» **Problem statement**
Collect every line in the records below that contains the word "Status".

» **Supplied data**
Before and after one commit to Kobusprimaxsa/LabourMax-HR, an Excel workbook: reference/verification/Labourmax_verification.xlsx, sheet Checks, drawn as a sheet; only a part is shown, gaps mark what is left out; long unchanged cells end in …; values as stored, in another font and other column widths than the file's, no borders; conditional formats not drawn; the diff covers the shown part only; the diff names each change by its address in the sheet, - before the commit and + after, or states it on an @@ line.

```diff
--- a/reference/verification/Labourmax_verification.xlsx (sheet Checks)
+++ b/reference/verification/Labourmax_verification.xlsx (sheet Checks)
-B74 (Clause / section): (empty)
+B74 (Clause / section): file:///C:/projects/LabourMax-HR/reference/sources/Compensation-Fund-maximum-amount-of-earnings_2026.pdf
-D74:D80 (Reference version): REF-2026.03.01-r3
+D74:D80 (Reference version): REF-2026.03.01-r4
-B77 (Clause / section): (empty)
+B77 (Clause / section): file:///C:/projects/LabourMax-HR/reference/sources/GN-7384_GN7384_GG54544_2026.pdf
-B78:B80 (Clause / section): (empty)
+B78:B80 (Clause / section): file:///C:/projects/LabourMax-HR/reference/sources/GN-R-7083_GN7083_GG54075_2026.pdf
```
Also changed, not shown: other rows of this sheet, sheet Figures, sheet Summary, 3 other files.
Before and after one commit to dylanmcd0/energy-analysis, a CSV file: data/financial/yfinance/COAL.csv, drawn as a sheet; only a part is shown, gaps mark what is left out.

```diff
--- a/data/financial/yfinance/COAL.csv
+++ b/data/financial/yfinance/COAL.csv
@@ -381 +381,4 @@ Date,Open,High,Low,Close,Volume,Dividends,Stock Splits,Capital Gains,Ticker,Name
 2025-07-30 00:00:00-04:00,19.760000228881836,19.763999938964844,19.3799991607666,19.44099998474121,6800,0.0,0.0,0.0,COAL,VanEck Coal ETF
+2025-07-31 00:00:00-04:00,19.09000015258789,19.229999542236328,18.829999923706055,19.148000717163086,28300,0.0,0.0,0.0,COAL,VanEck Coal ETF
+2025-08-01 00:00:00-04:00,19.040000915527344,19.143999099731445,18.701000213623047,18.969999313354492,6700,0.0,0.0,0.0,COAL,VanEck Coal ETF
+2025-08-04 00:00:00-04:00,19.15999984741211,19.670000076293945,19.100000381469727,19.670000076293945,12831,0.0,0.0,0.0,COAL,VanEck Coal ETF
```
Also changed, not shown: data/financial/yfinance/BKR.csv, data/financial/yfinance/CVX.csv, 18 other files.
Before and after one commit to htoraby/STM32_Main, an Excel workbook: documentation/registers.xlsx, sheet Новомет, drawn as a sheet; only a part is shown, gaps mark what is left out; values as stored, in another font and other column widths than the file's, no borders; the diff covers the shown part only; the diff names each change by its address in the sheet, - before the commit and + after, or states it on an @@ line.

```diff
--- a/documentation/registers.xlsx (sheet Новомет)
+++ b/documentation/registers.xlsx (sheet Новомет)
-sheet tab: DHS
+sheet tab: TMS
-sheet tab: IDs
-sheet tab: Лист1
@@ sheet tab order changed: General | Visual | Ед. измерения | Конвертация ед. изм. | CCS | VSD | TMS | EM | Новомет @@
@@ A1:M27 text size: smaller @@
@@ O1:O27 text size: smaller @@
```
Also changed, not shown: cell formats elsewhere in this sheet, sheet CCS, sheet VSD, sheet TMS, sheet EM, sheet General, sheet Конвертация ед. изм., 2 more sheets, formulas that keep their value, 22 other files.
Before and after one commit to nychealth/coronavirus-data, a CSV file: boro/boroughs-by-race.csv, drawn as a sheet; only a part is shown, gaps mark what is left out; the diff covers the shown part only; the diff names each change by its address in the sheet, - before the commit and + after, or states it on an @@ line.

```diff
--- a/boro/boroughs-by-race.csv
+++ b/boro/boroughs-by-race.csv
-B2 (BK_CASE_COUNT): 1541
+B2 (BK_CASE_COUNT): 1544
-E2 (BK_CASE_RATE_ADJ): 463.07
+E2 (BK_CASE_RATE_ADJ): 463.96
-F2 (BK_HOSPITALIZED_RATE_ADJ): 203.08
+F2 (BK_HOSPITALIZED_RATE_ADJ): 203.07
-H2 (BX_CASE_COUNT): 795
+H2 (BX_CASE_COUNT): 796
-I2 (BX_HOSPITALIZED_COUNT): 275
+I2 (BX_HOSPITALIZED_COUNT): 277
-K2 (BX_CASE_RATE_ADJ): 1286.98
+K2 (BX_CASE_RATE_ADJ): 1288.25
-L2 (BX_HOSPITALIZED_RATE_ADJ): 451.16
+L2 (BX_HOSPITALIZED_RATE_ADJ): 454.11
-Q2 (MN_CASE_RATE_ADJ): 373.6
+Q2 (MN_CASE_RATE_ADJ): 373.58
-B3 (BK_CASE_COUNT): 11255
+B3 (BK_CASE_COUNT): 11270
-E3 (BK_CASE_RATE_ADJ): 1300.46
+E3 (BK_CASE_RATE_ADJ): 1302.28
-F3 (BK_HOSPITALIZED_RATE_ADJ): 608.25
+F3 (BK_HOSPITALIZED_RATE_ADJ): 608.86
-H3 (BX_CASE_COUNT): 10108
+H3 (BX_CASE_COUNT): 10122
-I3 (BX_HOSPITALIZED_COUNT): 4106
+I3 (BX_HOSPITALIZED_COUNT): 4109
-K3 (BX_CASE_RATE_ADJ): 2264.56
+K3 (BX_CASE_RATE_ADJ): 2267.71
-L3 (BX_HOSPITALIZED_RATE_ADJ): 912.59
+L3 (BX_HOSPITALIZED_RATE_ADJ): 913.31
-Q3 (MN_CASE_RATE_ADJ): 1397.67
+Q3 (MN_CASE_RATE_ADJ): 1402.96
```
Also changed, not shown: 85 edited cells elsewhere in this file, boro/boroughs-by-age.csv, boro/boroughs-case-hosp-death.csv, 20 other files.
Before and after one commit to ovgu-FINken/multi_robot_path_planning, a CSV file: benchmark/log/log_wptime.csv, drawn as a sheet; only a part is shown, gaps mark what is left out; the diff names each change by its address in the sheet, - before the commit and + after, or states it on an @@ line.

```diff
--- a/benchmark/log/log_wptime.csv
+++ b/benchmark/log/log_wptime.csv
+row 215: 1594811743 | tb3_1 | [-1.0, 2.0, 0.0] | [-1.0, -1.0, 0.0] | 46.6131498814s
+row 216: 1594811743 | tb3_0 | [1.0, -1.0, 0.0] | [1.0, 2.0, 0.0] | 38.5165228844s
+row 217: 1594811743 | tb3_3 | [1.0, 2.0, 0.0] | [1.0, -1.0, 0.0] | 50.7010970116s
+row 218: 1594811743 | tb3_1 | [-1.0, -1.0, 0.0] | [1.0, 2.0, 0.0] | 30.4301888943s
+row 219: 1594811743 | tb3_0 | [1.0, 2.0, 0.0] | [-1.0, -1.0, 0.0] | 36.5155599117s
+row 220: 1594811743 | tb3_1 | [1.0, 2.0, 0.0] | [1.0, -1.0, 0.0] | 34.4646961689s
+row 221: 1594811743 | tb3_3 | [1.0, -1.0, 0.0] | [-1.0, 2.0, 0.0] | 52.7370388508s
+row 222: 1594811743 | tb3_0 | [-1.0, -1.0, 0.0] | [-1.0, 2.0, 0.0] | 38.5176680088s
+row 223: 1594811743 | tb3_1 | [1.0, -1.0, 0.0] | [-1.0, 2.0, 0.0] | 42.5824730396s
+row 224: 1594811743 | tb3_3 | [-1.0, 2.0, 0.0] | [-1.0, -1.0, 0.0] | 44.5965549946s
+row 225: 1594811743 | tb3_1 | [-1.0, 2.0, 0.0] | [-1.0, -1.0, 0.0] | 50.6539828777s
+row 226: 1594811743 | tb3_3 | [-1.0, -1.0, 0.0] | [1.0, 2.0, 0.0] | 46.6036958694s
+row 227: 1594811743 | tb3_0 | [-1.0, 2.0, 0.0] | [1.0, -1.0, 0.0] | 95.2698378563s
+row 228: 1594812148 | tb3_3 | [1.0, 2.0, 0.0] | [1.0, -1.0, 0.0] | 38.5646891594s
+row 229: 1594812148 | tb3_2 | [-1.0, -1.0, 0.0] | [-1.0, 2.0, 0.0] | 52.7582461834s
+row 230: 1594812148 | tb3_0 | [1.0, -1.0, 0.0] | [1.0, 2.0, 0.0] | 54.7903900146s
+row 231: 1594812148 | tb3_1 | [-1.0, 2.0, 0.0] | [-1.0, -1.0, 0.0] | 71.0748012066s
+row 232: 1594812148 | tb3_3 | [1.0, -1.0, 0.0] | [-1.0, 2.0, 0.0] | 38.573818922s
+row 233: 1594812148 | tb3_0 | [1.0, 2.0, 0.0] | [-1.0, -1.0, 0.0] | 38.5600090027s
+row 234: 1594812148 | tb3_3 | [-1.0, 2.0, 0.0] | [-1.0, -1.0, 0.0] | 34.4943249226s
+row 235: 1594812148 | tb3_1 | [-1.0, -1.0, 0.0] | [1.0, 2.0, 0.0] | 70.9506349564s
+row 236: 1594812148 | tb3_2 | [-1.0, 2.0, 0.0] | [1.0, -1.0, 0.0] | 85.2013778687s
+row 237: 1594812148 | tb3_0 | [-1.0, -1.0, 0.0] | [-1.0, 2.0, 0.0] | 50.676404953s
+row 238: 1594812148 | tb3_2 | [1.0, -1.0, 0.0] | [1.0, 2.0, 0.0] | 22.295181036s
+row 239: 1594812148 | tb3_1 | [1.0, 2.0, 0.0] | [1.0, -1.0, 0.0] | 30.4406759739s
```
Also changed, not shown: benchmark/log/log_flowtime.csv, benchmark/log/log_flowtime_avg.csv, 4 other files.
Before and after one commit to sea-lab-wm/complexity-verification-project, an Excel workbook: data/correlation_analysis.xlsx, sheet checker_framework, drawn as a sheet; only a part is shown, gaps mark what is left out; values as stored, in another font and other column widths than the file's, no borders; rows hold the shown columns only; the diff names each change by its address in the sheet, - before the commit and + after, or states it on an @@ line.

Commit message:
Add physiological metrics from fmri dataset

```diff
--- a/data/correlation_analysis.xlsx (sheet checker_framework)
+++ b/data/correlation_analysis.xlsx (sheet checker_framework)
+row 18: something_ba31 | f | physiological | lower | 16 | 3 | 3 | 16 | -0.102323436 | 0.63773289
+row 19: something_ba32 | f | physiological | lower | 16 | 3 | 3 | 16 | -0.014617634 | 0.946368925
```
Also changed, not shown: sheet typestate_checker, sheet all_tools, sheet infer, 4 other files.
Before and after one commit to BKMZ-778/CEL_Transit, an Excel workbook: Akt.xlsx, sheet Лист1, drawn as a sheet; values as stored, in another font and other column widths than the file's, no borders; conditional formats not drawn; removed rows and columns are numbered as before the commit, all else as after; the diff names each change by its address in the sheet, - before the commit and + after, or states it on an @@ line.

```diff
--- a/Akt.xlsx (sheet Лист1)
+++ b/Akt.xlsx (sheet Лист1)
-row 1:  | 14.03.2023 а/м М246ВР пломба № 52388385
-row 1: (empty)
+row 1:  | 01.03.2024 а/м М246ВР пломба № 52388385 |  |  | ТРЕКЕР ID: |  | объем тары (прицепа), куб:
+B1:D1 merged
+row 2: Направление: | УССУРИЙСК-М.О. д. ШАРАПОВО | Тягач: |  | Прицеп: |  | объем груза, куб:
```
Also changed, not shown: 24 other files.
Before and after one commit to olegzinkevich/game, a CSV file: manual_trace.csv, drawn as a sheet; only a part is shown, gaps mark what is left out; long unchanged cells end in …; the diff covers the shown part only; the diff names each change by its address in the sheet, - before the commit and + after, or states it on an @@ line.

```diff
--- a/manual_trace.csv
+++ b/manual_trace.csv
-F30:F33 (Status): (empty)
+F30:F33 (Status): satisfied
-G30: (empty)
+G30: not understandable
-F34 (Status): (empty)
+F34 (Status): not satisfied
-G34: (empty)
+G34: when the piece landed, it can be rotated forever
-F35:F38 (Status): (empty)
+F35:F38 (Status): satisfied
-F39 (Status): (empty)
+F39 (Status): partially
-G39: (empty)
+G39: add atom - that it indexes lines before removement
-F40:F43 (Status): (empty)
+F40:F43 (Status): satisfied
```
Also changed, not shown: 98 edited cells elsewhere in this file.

» **Written reply**
-F30:F33 (Status): (empty)
+F30:F33 (Status): satisfied
-F34 (Status): (empty)
+F34 (Status): not satisfied
-F35:F38 (Status): (empty)
+F35:F38 (Status): satisfied
-F39 (Status): (empty)
+F39 (Status): partially
-F40:F43 (Status): (empty)
+F40:F43 (Status): satisfied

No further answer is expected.